Nuria Oliver: Networking data scientists for social good

David Reed, director of research and editor-in-chief, DataIQ

With International Women’s Day comes the regular question, why aren’t there more women studying science, technology, engineering and maths (STEM)? Part of the answer is a historical absence of role models. But anybody wanting to hear a true pioneer who is innovating with big data analytics - and setting an example for all female STEM wannabes - should make a point of sitting in on a presentation by Nuria Oliver, director of data science research, Vodafone.

With a PhD from the Media Lab at MIT, she is the first female Spanish computer scientist to be named an ACM Distinguished Scientist. She is a Fellow of the European Association of Artificial Intelligence and one of the most cited female computer scientists in Spain, her research having been cited by more than 11,000 publications. The 23rd March sees her giving a keynote presentation at DataFest 2017 in Edinburgh, where she will be revealling some of her recipes for success with data.

“My area of expertise is modelling human behaviour through data,” she told DataIQ in an interview. “How to comprehensively model and understand that behaviour is a very important step in developing technology that is meaningful, positive and helpful. To do that, you need to be able to understand people.” 

Nuria Oliver, VodafoneOliver started in data science before big data was even a thing, with the idea that, “there is so much human behavioural data available to analyse and so much scope to make better decisions.” Back in 2004, she identified the mobile phone as the most personal of all computing devices. “I could see it was a technology that would enable us to understand people in a way we have never done before. We spend more time with our phone than anybody else in our lives,” she recalled.

The confluence of mobile’s surge in adoption with the development of a new academic discipline, computational social sciences, has bridged the commercial worlds of technology and academic social sciences which used to be hard to align. “Now we can have access to large-scale data about human behaviour and validate social science theories to identify factors that play a role in, for example, how cities behave,” she explained.

One of the areas that she has worked on for the last eight years is what she calls “Big Data for Social Good”, where she has explored four main areas using aggregated mobile network data that has been anonymised and made available for research purposes with a social good angle. The first is public health and tracking epidemics and pandemics. Said Oliver: “Because we can now measure human mobility, it is possible to model how infections spread. It is the first time in history that we can examine the mobility of the entire population. Even ten years ago, we couldn’t do that.”
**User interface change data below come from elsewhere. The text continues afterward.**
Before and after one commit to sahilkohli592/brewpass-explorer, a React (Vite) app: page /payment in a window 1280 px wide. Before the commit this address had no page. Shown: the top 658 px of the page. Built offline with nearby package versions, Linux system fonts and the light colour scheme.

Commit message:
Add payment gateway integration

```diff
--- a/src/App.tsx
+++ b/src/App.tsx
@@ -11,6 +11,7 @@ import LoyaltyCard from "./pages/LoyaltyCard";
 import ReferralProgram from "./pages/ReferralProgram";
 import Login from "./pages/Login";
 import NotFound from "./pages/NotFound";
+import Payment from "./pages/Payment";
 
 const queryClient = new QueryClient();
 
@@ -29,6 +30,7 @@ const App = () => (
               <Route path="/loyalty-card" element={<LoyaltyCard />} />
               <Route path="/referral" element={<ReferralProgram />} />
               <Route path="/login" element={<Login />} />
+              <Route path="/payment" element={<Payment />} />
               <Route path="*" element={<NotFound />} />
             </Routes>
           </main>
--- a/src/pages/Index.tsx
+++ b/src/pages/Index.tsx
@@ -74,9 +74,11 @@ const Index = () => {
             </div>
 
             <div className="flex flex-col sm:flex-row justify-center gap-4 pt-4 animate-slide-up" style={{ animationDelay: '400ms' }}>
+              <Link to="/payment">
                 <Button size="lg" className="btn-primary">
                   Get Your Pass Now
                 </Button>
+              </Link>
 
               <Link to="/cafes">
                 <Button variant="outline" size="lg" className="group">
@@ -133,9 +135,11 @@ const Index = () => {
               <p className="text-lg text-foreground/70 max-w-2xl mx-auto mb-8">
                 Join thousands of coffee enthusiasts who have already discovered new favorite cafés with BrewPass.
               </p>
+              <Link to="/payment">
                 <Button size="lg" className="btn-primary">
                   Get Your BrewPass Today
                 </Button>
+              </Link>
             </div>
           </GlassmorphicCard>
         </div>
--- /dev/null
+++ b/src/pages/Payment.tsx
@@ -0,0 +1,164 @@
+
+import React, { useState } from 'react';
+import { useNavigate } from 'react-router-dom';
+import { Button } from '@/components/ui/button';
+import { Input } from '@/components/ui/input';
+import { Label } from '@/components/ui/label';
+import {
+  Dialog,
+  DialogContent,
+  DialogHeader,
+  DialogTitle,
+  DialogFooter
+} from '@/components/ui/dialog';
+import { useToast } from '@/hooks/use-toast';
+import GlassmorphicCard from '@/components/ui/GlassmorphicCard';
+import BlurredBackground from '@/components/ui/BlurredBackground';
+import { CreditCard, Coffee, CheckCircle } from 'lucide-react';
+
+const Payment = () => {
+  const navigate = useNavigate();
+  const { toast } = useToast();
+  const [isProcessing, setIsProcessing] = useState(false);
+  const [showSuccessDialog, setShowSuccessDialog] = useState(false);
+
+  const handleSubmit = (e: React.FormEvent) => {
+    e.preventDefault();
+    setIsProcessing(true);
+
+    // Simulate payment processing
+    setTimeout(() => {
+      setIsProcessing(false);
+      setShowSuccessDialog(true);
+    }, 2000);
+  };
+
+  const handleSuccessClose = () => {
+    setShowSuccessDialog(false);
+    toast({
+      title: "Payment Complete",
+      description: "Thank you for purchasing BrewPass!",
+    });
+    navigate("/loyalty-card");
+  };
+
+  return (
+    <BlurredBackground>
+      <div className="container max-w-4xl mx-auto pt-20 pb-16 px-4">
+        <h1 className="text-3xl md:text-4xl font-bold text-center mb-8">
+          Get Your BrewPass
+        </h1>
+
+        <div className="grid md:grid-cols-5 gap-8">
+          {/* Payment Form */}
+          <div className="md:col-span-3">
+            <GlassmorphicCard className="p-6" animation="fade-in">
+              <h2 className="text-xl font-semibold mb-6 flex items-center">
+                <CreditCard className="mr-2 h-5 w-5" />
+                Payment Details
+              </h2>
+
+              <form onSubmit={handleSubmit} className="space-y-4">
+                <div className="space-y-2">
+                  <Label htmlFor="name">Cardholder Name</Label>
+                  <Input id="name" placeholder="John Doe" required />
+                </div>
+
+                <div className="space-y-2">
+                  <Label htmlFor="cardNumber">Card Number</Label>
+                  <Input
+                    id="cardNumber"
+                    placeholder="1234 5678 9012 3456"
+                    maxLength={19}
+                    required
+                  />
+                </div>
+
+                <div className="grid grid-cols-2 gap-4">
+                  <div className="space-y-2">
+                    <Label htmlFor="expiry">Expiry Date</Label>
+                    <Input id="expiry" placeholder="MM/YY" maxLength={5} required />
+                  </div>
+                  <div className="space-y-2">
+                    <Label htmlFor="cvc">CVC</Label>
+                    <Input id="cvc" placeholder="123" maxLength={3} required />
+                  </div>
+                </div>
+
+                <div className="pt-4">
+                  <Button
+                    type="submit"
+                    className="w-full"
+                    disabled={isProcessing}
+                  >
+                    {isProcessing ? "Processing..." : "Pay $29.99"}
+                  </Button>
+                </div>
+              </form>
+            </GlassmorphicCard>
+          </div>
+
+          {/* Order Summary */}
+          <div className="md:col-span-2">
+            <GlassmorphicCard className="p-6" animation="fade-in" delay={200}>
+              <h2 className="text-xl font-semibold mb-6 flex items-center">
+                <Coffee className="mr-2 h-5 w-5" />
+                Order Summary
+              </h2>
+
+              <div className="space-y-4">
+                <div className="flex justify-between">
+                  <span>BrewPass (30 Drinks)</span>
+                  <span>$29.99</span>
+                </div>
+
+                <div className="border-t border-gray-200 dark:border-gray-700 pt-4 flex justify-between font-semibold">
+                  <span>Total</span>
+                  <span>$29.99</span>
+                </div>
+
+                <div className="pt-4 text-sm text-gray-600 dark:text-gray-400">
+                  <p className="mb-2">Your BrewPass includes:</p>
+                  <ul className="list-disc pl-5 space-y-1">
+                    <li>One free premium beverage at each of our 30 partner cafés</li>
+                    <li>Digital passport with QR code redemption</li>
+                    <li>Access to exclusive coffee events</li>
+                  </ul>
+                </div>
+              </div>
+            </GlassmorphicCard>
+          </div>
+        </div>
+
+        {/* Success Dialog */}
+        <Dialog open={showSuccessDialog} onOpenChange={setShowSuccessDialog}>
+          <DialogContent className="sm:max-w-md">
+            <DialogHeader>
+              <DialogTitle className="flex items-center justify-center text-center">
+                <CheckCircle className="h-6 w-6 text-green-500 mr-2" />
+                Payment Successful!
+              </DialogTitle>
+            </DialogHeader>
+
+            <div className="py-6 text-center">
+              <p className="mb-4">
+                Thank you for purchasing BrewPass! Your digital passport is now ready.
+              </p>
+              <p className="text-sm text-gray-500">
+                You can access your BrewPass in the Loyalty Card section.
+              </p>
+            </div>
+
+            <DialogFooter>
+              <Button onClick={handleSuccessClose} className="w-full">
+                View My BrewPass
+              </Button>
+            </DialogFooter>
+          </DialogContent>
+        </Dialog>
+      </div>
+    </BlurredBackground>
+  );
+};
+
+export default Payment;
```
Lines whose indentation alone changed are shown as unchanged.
Her second focus has been on emergency response to natural catastrophes like earthquakes and flooding, looking at how these affect local populations and how to optimise the recovery. A third area is economic development and inferring the impact of socio-economic factors, while the fourth is urban planning. “There are a lot of projects using mobile data for transportation modelling, hot spot detection, pollution, crime prediction and environmental planning,” she noted.

Mobile networks have provided cell traffic data, usually aggregated into days or weeks, within a number of projects and competitions. Orange’s Data for Development, Telefónica’s Datathon for Social Good, with the Open Data Institute, and Telecom Italia have all put vast data sets into the hands of academic researchers. Oliver said that, ”at the other end of the scale, there are small qualitative data sets, like MIT getting 100 people to allow their mobile phone and app usage to be tracked. But to infer for the entire population, you need scale and a representative data set.”

These research projects are typically multi-disciplinary, not least because of the need for complementary skills sets. “Data scientists are not experts in public health, so you need a team that includes epidemiologists, experts from the public sector, as well as the technical data people. It is very exciting, but also a challenge for academics used to working within a specific domain. The world is not siloed,” she said.

Bringing people together into a team is part of what makes for a successful project, especially given their different academic, ethical and skills bases. “It takes a while to set up a project,” admitted Oliver, “but when you do, the impact can be significant. It is a very exciting time to be in this area because the opportunity to have an impact is so big.”

When Oliver started out, the concept of using data science for social good did not exist. “What has happened since then is that is has been embraced by organisations like the United Nations, World Economic Forum, the World Bank - they see that the value in big data is to help achieve sustainable development and growth and to make better decisions.” But she added: “We are making progress, but we still need to educate people and show them case studies to understand how to realise that value.”

Knowledge and strategy director, DataIQ
David is developing the framework for soft skills and career development among data and analytics practitioners. He continues to be editor-in-chief and research director for DataIQ.